Since late March 2022, MSF has operated a medical evacuation train in Ukraine, taking patients from hospitals in areas close to the frontlines in the country's war - mostly in the country's east - to hospitals that have greater capacity to provide treatment, mostly those in the west.
The two trains we operate, in conjunction with Ukraine's National Railways, are equipped with medical staff and equipment; one train has the capacity to take patients requiring intensive care.
Between 31 March and 6 May, MSF teams evacuated 653 patients. Just over half of those, 355 patients, have been injured as a direct result of the war.
The nature of the injuries we see on our medical evacuation train, as well as the stories patients tell our teams, clearly show that civilians are not spared the war in Ukraine. Each day, our teams on train hear stories of what our patients have experienced.
The below briefing note, No mercy for civilians: Troubling accounts from the MSF medical train in Ukraine, further details of the nature of the attacks and consequences of the war on civilians.
“So many people have died”
A woman in her 70s
“Me and my husband lived in a small village in Luhansk region. It was a lovely little village with tidy streets and water, gas and electricity in each household. About 500 people lived there, but now only 30 to 50 are left. So many people have died. The bombing was happening from all sides. All the windows of my house shattered. My gate is full of holes from shrapnel. I would joke I have a huge spyhole in it now. My garden was completely destroyed by the shelling; potatoes, daffodils, all the flowers.
My husband is disabled. Last year, the social services gave us a special care bed. I built an improvised shelter around it and covered it with blankets. At the beginning of the war, when the shelling was further away, I would hide under his bed. Every time there was an explosion, I screamed in fear.
Later, when the shelling came closer, I hid in the basement of one of our neighbours’ houses, leaving him on his bed. I couldn’t carry him with me. He’s immobile and is too heavy for me. Every time I was afraid of what I might see when I returned. Once, when the windows of our house smashed, a piece of glass cut his leg. It wasn’t a deep injury but still, I felt so bad that I had left him on his own.
My neighbour offered her basement as a shelter to people in the neighbourhood. On 7 May, around 11 people were hiding there during a shelling. I was looking out of my window and saw two bombs fall on her house, crushing the roof and the floors. I was standing by the window, paralyzed, even though I knew that I should hide. I couldn’t help standing there staring.”
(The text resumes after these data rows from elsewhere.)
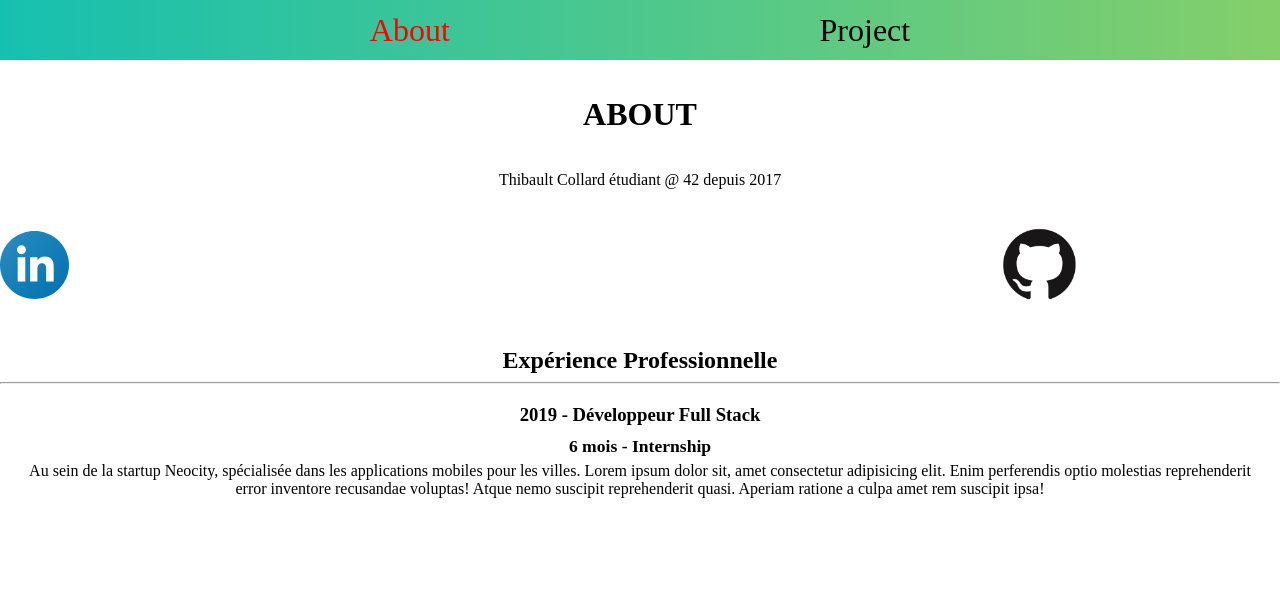
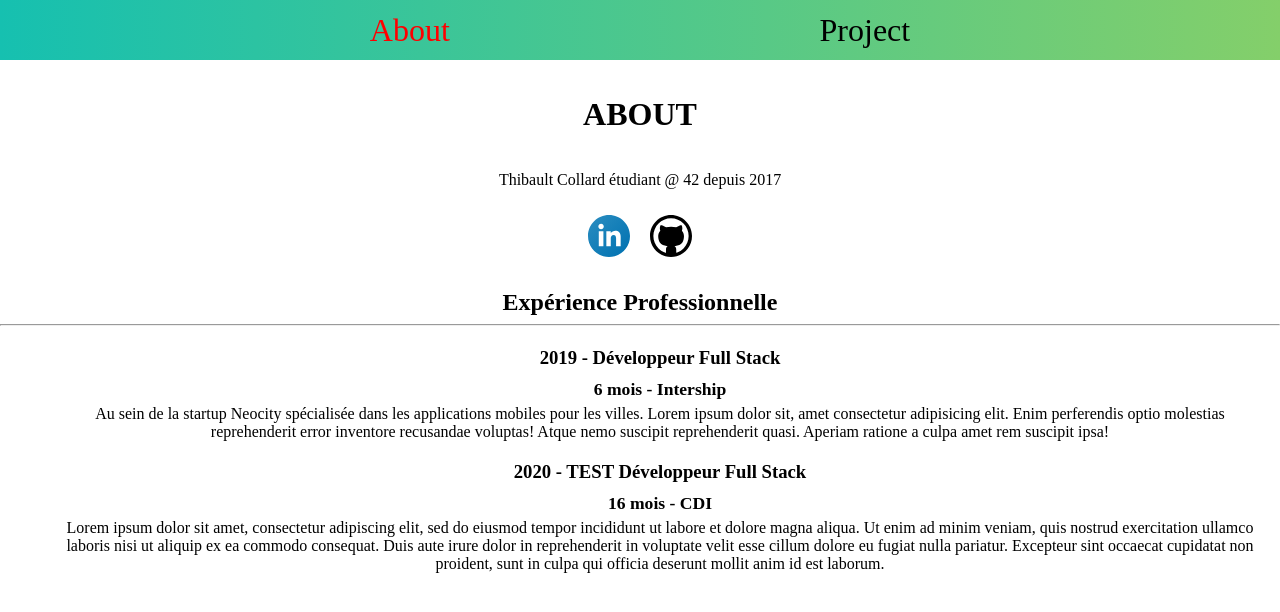
Before and after one commit to tcollard/website, a Vue app in the folder my-website/: page / in a window 1280 px wide. Shown: the top 612 px of the page. Built offline with nearby package versions, Linux system fonts and the light colour scheme.

Commit message:
feat: 🎸 (component) Add experience template

```diff
--- a/my-website/src/components/About.vue
+++ b/my-website/src/components/About.vue
@@ -4,42 +4,59 @@
             <h1>ABOUT</h1>
             <p>Thibault Collard étudiant @ 42 depuis 2017</p>
         </span>
-        <span class="link">
+        <div class="link">
             <a class="contentText" href="https://fr.linkedin.com/in/thibault-collard-b8228168" target="_blank">
-                <img id="imgLinkedIn" src="../assets/linkedIn.svg" alt="linkedIn">
+                <img class="img" src="../assets/linkedIn.svg" alt="linkedIn">
             </a>
             <a class="contentText" href="https://github.com/tcollard" target="_blank">
-                <img id="imgGithub" src="../assets/github.png" alt="github">
+                <img class="img" src="../assets/github.svg" alt="github">
             </a>
-        </span>
+        </div>
 
         <br>
         <h2 class="title">Expérience Professionnelle</h2>
         <hr>
-        <span class="experienceBlock">
-            <p class="subtitle">2019 - Développeur Full Stack</p>
-            <p class="duration">6 mois - Internship</p>
-            <span>
-                Au sein de la startup
-                <a class="contentText" href="https://neocity.fr/" target="_blank">Neocity</a>,
-                spécialisée dans les applications mobiles pour les villes.
-                Lorem ipsum dolor sit, amet consectetur adipisicing elit. Enim perferendis optio molestias reprehenderit error inventore recusandae voluptas! Atque nemo suscipit reprehenderit quasi. Aperiam ratione a culpa amet rem suscipit ipsa!
-            </span>
-        </span>
+        <ul>
+            <Experience v-for="xp in experiences" :key="xp" :xp="xp"></Experience>
+        </ul>
     </div>
 </template>
 
 <script lang="ts">
+    import Experience from './Experience.vue';
+
     export default ({
         name: 'About',
+        components: {
+            Experience,
+        },
+        data() {
+            return {
+                experiences: [
+                    {
+                        date: '2019',
+                        poste: 'Développeur Full Stack',
+                        during: '6 mois',
+                        type: 'Intership',
+                        content: `Au sein de la startup
+                            <a class="contentText" href="https://neocity.fr/" target="_blank">Neocity</a>
+                            spécialisée dans les applications mobiles pour les villes.
+                            Lorem ipsum dolor sit, amet consectetur adipisicing elit. Enim perferendis optio molestias reprehenderit error inventore recusandae voluptas! Atque nemo suscipit reprehenderit quasi. Aperiam ratione a culpa amet rem suscipit ipsa!`,
+                    },
+                    {
+                        date: '2020',
+                        poste: ' TEST Développeur Full Stack',
+                        during: '16 mois',
+                        type: 'CDI',
+                        content: `Lorem ipsum dolor sit amet, consectetur adipiscing elit, sed do eiusmod tempor incididunt ut labore et dolore magna aliqua. Ut enim ad minim veniam, quis nostrud exercitation ullamco laboris nisi ut aliquip ex ea commodo consequat. Duis aute irure dolor in reprehenderit in voluptate velit esse cillum dolore eu fugiat nulla pariatur. Excepteur sint occaecat cupidatat non proident, sunt in culpa qui officia deserunt mollit anim id est laborum.`,
+                    },
+                ],
+            };
+        },
     })
 </script>
 
 <style scoped>
-.contentText {
-    text-decoration: none;
-    color: black;
-}
 
     .introText {
         text-decoration: none;
@@ -54,7 +71,7 @@
         display: flex;
         flex-direction: row;
         align-items: center;
-    justify-content: space-evenly;
+        justify-content: center;
     }
 
     .title {
@@ -63,31 +80,16 @@
         margin: 0;
     }
 
-.subtitle {
-    font-size: 1.17em;
-    font-weight: bold;
-    margin: 5px;
+    .img {
+        width: 42px;
+        margin: 10px;
     }
-
-.duration {
-    font-size: 1.1em;
-    font-weight: bold;
-    margin: 5px;
-}
-
-.experienceBlock {
-    display: flex;
-    flex-direction: column;
-    text-align: center;
-    margin: 15px;
-}
-
-#imgLinkedIn {
+    /* #imgLinkedIn {
         width: 7%;
     }
 
     #imgGithub {
         width: 40%;
-}
+    } */
 
 </style>
--- /dev/null
+++ b/my-website/src/components/Experience.vue
@@ -0,0 +1,45 @@
+<template>
+    <span class="experienceBlock">
+        <p class="subtitle">{{ xp.date }} - {{ xp.poste }}</p>
+        <p class="duration">{{ xp.during }} - {{ xp.type }}</p>
+        <span v-html="xp.content"></span>
+    </span>
+</template>
+
+<script lang="ts">
+    export default ({
+        name: 'Experience',
+        props: {
+            xp:{
+                type: Array,
+                required: true,
+            },
+        },
+    })
+</script>
+
+<style>
+    .subtitle {
+        font-size: 1.17em;
+        font-weight: bold;
+        margin: 5px;
+    }
+
+    .duration {
+        font-size: 1.1em;
+        font-weight: bold;
+        margin: 5px;
+    }
+
+    .experienceBlock {
+        display: flex;
+        flex-direction: column;
+        text-align: center;
+        margin: 15px;
+    }
+
+    .contentText {
+        text-decoration: none;
+        color: black;
+    }
+</style>
```
Also changed, not shown: my-website/src/assets/github.png (deleted), my-website/src/assets/github.svg (added). Lines whose indentation alone changed are shown as unchanged.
“I just couldn’t believe that there was nothing left of this two-story building, but some debris with 11 people under it. Since there was no special equipment, they only managed to get three people out: two of them were alive and one girl was dead. Maybe more people survived and were trapped under the house. We will never know.
Another house in my neighbourhood caught fire during a shelling, and the person who lived there was burnt inside. Her body was never found.
When the electricity and the phone network were cut off, we couldn’t talk to our children anymore. My mobile phone was damaged when the emergency suitcase I had packed was completely shredded by shrapnel.
One day, our neighbours suggested we approach the military to see if they could get us out. They gave us five minutes to pack and loaded my husband onto a truck. There was another elderly couple that was evacuated with us. The soldiers brought us to the nearby town where we stayed in the basement of an old school. It was damp and cold, so we wanted to get away from there as soon as possible. We filled out all sorts of forms just to move further away. Eventually, we were evacuated from there to Dnipro.
My daughter made it to Poland. Now she is finishing a course in Polish and wants us to come there. She says people are welcoming and take good care of refugees. But I’m afraid that we won’t be able to return to our hometown once we leave the country and settle somewhere else. Our house, our car, even my driving licence - everything was left behind.”